Simone, W., and Klaus, W. (2014). Measurements and classifications in musculoskeletal radiology. J. Magn. Reson. Imaging 40, 248–249. doi: 10.1002/jmri.24618

CrossRef Full Text | Google Scholar

Wei, Q., Han, J., Jia, Y., Zhu, L., Zhang, S., Lu, Y., et al. (2020). An approach for fully automatic femoral neck-shaft angle evaluation on radiographs. Rev. Sci. Instrum. 91:013706. doi: 10.1063/1.5089738

PubMed Abstract | CrossRef Full Text | Google Scholar

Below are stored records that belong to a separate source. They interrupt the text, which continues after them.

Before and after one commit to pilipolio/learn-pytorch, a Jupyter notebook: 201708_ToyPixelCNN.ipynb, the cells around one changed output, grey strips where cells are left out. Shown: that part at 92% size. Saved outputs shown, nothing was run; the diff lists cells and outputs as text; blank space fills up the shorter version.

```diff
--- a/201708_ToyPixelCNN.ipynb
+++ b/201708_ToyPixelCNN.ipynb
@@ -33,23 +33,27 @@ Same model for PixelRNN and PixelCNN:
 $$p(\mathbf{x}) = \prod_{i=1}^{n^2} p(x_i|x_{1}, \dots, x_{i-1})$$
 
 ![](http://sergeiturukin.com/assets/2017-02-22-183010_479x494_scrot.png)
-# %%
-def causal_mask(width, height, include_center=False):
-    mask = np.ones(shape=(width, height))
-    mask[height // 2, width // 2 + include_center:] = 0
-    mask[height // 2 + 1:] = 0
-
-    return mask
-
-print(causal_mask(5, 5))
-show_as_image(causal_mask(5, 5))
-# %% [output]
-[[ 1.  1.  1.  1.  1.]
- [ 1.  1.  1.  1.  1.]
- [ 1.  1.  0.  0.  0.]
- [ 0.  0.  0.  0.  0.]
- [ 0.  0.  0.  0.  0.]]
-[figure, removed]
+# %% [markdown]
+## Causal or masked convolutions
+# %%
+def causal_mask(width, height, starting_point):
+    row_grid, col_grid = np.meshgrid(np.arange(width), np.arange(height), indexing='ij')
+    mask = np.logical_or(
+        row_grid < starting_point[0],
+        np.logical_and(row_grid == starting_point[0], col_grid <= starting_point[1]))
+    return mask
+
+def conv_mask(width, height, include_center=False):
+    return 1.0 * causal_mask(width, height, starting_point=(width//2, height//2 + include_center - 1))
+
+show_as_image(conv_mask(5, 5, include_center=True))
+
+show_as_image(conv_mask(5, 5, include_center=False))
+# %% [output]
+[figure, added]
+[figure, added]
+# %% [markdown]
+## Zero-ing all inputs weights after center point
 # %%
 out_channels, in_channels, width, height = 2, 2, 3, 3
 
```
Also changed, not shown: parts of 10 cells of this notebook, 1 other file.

Xie, W., Franke, J., Chen, C., Gruetzner, P. A., Schumann, S., Nolte, L., et al. (2014). Statistical model-based segmentation of the proximal femur in digital antero-posterior (ap) pelvic radiographs. Int. J. Comput. Assist. Radiol. Surg. 9, 165–176. doi: 10.1007/s11548-013-0932-5

PubMed Abstract | CrossRef Full Text | Google Scholar

Yasuda, T., Matsunaga, K., Hashimura, T., Tsukamoto, Y., Sueyoshi, T., Ota, S., et al. (2020). Characterization of rapidly progressive osteoarthritis of the hip in its early stage. Eur. J. Rheumatol. 7, 130–134. doi: 10.5152/eurjrheum.2020.19159

PubMed Abstract | CrossRef Full Text | Google Scholar

Keywords: hip joint, dysplasia, x-ray, manual segmentation, automatic angle measurement, density descending clustering

Citation: Yang G, Jiang Y, Liu T, Zhao X, Chang X and Qiu Z (2020) A Semi-automatic Diagnosis of Hip Dysplasia on X-Ray Films. Front. Mol. Biosci. 7:613878. doi: 10.3389/fmolb.2020.613878

Received: 04 October 2020; Accepted: 25 November 2020;
Published: 17 December 2020.

Edited by:

Xin Gao, King Abdullah University of Science and Technology, Saudi Arabia

Reviewed by:

Xingyu Liao, Central South University, China
Renmin Han, Shandong University, China

Copyright © 2020 Yang, Jiang, Liu, Zhao, Chang and Qiu. This is an open-access article distributed under the terms of the Creative Commons Attribution License (CC BY). The use, distribution or reproduction in other forums is permitted, provided the original author(s) and the copyright owner(s) are credited and that the original publication in this journal is cited, in accordance with accepted academic practice. No use, distribution or reproduction is permitted which does not comply with these terms.

*Correspondence: Xudong Zhao, zhaoxudong@nefu.edu.cn; Xiaodan Chang, 302647771@qq.com; Zhaowen Qiu, qiuzw@nefu.edu.cn

These authors have contributed equally to this work